**Your objective**.
Below are the records; collect from them each line containing the string "message".

[[ Exercise input open ]]

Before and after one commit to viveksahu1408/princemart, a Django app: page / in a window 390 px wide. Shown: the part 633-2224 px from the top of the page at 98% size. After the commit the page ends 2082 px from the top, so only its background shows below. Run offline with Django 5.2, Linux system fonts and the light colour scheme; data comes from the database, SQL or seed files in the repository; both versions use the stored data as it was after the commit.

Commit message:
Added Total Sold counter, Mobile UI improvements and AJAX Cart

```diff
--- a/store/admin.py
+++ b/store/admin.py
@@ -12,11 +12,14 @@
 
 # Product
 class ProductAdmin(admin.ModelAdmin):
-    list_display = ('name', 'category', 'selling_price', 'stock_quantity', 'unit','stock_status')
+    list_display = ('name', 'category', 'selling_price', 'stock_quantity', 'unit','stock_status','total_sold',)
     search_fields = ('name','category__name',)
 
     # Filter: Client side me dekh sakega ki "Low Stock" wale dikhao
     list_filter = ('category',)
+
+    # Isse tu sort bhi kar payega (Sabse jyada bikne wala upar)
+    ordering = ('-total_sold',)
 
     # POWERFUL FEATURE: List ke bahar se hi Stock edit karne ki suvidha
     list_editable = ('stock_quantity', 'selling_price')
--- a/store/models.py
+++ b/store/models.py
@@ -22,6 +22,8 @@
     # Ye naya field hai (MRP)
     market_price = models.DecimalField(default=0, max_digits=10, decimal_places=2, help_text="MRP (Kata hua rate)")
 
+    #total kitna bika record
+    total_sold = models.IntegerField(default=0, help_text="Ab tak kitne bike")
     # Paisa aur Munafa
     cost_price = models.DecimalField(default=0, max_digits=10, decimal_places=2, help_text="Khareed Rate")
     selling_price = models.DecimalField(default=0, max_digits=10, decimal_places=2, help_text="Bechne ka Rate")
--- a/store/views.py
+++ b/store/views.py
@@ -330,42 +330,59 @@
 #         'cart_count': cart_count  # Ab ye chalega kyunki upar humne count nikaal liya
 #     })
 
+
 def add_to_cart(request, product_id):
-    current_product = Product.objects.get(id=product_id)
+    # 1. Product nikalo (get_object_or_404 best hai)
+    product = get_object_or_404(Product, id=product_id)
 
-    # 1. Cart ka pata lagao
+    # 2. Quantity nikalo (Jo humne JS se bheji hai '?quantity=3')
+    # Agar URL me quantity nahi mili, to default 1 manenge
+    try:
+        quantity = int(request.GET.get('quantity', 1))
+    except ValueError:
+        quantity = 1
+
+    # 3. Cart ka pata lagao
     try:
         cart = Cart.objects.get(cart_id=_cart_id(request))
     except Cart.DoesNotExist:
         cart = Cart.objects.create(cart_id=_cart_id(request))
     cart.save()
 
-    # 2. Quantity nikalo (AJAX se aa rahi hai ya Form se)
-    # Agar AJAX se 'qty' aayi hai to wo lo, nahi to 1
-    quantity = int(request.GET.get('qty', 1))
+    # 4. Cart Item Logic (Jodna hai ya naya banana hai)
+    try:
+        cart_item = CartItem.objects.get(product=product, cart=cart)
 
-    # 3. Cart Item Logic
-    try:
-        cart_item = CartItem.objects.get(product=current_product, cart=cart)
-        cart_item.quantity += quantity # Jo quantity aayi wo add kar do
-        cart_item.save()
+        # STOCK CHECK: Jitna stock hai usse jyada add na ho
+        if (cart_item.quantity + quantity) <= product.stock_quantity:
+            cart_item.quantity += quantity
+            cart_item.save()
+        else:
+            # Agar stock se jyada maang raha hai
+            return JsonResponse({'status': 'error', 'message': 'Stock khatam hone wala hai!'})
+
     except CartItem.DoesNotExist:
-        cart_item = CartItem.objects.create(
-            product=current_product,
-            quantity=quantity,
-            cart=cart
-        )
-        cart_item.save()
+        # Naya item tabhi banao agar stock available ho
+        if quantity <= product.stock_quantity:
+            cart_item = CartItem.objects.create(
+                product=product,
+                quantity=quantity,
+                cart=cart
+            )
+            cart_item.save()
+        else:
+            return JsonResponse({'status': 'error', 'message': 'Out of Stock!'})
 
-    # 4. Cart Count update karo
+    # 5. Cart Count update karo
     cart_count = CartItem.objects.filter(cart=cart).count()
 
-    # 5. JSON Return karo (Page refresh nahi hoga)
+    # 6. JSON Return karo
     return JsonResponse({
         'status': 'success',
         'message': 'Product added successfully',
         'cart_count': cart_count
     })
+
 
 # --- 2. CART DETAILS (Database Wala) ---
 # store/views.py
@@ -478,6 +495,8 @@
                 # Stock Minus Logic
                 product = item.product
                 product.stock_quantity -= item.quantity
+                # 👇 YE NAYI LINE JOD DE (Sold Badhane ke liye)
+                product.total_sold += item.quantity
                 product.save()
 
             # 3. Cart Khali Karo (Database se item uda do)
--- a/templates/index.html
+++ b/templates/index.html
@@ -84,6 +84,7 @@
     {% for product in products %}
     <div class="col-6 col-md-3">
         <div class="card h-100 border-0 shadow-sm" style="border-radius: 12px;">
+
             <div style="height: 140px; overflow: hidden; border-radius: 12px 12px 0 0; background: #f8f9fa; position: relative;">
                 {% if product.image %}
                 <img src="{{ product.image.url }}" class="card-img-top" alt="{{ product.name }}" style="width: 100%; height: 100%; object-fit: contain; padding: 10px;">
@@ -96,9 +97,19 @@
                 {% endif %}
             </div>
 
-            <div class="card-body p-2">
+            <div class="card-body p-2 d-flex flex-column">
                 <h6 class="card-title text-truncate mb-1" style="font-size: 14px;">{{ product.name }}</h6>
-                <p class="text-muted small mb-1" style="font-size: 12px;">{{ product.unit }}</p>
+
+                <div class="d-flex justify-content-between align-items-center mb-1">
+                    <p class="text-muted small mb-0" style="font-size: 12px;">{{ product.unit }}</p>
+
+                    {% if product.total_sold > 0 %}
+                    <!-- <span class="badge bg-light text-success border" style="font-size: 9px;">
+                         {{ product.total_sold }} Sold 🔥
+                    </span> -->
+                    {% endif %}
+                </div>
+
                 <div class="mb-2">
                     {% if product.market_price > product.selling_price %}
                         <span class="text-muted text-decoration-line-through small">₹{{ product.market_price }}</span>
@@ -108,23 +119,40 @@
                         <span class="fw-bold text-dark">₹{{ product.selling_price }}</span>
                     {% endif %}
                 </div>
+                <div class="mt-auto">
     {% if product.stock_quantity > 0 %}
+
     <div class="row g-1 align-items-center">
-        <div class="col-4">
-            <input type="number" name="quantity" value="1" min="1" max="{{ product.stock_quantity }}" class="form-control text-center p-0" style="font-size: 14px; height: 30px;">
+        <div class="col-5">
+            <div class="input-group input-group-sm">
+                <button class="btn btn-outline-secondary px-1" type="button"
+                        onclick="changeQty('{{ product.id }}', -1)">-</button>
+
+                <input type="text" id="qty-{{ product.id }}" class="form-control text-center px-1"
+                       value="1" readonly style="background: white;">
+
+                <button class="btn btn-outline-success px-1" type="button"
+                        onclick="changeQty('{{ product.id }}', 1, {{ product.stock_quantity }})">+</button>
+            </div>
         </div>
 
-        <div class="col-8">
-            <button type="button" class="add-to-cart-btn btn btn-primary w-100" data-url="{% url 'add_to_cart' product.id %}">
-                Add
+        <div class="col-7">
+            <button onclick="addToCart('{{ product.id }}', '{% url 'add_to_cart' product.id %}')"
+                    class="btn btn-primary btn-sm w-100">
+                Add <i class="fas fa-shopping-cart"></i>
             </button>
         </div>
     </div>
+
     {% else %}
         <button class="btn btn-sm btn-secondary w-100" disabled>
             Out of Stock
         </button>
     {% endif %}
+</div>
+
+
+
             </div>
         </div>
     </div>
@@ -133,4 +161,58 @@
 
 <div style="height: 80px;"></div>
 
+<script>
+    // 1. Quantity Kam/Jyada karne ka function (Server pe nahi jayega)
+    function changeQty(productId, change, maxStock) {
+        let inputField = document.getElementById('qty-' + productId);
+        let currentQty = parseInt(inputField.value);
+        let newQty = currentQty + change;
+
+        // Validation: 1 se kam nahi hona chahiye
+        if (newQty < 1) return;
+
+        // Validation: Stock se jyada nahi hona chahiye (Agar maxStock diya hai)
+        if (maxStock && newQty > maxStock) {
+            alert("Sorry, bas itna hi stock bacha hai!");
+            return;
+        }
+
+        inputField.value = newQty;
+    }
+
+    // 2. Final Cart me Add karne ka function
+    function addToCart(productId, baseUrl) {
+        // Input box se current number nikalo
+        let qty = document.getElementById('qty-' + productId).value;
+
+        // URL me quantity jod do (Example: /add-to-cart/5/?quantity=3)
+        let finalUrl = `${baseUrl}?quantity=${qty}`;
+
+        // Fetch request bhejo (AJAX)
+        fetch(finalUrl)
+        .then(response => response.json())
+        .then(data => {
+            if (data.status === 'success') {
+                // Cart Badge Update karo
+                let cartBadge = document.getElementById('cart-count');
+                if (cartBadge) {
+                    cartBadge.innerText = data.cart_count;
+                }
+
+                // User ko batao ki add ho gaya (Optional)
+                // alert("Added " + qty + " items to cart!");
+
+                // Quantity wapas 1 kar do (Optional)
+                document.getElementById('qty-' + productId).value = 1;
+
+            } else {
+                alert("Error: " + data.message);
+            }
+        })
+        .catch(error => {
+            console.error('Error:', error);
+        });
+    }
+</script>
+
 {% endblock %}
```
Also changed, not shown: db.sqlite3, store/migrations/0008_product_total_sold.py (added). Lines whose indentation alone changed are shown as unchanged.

[[ Exercise input closed ]]

**Answer**.
Commit message:
+            return JsonResponse({'status': 'error', 'message': 'Stock khatam hone wala hai!'})
+            return JsonResponse({'status': 'error', 'message': 'Out of Stock!'})
         'message': 'Product added successfully',
+                alert("Error: " + data.message);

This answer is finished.